** Goal of the exercise **
Extract each line holding the word "props" from the entries.

_ _ _ _

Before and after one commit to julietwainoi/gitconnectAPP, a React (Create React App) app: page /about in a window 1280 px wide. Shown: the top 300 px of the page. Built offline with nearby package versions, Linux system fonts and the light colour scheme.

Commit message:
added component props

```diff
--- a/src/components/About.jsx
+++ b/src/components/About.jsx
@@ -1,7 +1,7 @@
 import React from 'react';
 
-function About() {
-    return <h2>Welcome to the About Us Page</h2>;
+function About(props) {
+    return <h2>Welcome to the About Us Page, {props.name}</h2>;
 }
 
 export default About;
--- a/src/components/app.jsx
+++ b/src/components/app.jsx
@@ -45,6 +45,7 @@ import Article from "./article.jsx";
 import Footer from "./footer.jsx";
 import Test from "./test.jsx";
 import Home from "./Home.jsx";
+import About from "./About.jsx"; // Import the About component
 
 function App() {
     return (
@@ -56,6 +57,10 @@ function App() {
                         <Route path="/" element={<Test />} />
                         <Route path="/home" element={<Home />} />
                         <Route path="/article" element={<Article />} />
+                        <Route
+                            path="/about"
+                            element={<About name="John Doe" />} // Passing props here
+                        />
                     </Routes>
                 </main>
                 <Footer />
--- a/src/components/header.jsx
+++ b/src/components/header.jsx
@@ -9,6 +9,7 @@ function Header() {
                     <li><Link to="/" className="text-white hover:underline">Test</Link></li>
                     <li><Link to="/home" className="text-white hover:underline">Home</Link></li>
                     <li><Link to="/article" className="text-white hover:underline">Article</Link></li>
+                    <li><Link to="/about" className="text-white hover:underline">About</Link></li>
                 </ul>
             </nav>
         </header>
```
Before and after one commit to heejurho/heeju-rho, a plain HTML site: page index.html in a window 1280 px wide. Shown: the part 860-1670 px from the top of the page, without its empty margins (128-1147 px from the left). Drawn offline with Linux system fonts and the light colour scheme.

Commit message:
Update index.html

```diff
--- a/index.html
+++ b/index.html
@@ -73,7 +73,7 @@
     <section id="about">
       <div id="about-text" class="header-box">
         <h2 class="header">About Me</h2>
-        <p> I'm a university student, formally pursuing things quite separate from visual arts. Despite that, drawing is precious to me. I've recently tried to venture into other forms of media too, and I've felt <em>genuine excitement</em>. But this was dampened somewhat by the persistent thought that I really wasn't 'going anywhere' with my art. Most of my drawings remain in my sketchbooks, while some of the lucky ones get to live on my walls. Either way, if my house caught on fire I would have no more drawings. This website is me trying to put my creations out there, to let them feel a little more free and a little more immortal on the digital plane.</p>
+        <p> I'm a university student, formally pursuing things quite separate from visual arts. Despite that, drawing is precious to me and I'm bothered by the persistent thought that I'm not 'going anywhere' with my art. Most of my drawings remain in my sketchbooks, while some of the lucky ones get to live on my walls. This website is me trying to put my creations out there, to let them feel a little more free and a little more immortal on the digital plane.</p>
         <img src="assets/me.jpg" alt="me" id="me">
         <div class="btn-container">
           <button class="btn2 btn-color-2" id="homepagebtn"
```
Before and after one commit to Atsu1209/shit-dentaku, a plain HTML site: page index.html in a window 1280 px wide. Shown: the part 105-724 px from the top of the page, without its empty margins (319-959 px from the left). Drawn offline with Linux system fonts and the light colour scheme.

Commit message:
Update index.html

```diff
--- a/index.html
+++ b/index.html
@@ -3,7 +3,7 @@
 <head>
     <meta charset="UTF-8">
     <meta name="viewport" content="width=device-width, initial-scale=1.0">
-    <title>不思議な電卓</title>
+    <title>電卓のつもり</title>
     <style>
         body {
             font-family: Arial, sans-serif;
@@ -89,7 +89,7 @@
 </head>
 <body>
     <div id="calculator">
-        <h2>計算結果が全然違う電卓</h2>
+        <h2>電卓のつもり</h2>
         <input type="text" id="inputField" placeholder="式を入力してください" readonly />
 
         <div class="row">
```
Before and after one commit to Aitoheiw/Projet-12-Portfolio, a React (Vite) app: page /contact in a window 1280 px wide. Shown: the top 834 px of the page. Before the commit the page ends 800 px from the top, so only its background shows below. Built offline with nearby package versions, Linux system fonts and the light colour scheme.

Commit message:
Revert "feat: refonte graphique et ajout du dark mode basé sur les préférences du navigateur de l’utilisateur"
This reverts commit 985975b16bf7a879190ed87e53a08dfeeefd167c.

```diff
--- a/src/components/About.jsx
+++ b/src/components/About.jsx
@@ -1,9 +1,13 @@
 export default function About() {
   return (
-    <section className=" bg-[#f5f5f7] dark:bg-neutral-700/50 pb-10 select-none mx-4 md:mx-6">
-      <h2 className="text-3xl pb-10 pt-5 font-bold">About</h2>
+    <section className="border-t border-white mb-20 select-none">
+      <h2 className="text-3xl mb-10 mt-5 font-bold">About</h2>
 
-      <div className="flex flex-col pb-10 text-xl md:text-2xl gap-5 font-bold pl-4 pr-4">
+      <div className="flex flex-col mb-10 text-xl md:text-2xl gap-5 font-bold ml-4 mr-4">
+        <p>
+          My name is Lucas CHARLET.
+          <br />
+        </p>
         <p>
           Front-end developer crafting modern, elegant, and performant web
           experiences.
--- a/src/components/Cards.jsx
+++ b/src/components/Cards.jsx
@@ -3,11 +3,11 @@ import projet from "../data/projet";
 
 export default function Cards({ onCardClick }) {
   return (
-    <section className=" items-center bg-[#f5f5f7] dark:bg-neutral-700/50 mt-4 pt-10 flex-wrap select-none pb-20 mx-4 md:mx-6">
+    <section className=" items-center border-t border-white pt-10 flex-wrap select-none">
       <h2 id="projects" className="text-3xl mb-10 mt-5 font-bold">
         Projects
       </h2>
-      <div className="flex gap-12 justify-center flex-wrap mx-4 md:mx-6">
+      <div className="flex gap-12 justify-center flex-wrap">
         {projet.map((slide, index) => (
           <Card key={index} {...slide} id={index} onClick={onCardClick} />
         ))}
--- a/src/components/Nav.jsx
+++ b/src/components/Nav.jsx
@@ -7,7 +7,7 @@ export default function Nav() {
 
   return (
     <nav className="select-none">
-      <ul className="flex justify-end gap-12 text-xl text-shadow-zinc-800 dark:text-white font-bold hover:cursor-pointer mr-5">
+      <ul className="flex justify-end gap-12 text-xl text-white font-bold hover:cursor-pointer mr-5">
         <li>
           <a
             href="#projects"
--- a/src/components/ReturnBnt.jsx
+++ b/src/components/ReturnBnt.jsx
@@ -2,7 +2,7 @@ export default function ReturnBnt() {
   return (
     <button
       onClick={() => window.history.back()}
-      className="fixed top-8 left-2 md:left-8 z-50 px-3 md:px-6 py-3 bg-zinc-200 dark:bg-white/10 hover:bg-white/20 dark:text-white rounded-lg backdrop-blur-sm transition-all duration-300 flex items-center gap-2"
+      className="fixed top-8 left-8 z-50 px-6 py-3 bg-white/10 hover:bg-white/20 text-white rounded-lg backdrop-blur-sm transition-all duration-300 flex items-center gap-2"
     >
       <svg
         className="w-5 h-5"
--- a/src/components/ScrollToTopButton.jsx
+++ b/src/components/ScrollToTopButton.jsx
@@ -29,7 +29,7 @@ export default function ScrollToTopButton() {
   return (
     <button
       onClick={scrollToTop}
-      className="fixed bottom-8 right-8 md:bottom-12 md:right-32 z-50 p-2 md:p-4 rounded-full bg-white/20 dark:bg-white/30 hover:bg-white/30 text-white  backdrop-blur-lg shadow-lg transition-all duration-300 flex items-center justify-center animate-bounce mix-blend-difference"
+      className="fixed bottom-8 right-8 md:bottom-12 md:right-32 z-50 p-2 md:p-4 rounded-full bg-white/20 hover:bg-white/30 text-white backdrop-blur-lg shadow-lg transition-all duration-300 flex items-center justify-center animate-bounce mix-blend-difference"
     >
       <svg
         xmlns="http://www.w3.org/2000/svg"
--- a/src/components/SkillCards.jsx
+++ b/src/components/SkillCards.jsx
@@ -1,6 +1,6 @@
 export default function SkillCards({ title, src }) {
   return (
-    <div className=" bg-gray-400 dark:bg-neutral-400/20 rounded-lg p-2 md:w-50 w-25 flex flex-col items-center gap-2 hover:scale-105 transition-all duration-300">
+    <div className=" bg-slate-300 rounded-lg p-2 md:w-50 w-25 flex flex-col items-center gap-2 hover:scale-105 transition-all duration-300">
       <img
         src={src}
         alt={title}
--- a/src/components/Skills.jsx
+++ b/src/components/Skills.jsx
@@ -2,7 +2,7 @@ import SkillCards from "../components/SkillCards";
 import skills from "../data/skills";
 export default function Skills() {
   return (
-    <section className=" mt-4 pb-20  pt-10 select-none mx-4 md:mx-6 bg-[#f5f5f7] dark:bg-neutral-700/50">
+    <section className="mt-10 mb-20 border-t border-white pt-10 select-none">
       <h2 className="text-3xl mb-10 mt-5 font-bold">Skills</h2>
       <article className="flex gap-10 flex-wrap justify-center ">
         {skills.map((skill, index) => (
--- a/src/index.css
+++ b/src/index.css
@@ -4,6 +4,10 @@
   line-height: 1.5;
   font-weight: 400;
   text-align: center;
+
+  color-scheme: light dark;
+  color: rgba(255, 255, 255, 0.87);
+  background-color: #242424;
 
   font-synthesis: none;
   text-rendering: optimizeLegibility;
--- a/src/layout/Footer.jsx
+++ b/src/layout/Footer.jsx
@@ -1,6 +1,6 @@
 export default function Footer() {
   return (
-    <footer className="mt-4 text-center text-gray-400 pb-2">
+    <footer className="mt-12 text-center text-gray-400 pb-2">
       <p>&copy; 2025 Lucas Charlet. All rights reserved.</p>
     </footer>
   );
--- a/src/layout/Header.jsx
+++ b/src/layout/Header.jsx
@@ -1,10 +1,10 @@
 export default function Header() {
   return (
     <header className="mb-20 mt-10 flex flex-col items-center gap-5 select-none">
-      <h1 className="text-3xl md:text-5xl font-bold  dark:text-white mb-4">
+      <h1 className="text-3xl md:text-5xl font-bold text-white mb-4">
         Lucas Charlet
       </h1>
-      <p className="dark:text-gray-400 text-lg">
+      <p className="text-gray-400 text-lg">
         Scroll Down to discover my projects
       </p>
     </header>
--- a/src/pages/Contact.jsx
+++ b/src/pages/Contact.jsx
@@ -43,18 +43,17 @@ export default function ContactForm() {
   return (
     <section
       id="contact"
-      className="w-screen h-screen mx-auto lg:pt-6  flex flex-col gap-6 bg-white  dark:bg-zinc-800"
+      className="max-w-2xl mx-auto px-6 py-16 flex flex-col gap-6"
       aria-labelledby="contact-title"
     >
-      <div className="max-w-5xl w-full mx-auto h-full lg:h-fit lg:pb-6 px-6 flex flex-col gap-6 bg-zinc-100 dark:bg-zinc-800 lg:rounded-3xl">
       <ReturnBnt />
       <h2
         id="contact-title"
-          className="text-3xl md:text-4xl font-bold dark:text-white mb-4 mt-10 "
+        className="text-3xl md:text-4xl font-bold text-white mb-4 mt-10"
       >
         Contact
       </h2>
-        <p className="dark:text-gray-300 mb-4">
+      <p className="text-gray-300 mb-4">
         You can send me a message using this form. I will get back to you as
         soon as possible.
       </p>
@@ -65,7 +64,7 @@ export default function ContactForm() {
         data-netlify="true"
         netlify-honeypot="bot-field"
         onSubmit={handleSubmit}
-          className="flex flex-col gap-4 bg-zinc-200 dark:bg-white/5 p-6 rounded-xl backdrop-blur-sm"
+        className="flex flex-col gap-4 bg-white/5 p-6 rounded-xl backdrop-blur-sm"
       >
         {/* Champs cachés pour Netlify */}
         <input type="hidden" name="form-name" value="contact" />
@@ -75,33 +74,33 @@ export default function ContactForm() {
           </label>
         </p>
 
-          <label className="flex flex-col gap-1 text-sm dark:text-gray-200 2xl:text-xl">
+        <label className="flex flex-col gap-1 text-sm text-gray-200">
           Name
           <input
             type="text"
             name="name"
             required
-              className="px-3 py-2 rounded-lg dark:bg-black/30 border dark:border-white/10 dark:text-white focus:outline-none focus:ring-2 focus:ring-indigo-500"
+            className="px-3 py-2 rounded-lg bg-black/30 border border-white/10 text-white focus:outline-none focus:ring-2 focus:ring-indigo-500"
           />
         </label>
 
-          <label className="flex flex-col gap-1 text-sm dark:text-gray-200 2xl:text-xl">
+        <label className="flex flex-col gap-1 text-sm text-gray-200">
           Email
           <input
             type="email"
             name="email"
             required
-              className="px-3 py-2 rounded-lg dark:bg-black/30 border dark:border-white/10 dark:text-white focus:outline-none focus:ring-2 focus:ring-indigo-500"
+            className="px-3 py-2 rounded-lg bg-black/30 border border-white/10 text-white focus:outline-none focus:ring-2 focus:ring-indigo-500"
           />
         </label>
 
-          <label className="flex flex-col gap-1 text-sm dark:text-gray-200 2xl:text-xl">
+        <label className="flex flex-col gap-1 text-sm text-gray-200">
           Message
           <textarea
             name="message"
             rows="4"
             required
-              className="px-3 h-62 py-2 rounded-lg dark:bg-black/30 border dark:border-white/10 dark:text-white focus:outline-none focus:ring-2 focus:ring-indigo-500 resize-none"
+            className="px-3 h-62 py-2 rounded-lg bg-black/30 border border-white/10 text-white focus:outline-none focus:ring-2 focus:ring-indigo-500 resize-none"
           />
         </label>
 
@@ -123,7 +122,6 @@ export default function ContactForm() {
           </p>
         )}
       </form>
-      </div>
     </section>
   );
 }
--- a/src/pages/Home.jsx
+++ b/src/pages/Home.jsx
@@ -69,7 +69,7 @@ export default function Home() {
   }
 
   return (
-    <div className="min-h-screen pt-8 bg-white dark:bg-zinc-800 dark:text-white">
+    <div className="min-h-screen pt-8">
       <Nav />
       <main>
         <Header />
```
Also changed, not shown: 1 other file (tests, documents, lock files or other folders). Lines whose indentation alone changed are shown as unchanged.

_ _ _ _

** Written solution **
added component props
+function About(props) {
+    return <h2>Welcome to the About Us Page, {props.name}</h2>;
+                            element={<About name="John Doe" />} // Passing props here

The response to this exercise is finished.